Uwe Pfaff has increasingly turned his attention, experimenting with materials, scale and format. He makes the pieces by taking a torch to substantial steel plates and cutting shapes from them.
Complex filigrees describe the simple form of a head or a figure, and, just as their precise nature recalls Uwe’s training as a draughtsman, so too does their agitation remind one of his restlessness. He invokes mythical archetypes like humans, animals, tools, elements and various hybrids of these.
Described as they are by pierced surfaces, it is tempting to interpret the pieces in terms of negative and positive spaces, but this lends an unequal weighting to the two. It is in the relationship between them, the blurring of the figure/ ground relationship and the assumptions we usually make about space and form, that Uwe’s works take root.

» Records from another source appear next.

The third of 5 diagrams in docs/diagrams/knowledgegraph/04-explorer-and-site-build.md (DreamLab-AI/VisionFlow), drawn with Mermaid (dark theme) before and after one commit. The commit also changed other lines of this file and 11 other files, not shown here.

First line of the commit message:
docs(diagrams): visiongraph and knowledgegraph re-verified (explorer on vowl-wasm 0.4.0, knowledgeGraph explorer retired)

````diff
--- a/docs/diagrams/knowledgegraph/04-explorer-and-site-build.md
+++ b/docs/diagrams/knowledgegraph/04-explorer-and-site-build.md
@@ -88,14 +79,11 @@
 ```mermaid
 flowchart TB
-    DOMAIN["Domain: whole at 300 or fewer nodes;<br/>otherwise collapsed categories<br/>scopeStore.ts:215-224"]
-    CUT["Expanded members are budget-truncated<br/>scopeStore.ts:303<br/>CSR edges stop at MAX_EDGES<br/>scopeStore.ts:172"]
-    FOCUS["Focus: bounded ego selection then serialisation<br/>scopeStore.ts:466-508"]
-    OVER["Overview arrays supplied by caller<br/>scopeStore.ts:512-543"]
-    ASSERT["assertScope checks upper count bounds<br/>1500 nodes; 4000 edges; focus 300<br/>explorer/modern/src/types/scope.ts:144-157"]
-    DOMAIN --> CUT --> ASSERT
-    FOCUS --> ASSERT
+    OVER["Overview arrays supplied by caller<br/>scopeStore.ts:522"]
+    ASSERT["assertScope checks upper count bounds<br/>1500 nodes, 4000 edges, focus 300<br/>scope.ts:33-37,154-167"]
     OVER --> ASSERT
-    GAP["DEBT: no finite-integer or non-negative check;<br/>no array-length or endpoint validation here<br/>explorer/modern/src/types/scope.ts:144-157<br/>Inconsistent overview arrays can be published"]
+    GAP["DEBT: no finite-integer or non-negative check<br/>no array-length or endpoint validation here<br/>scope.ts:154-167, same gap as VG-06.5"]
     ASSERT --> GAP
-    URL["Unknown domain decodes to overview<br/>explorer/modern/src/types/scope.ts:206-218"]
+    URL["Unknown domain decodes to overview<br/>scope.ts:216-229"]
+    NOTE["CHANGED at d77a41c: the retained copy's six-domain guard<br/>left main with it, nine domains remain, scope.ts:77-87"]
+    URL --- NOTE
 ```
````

His lacertine line favours neither the negative nor the positive.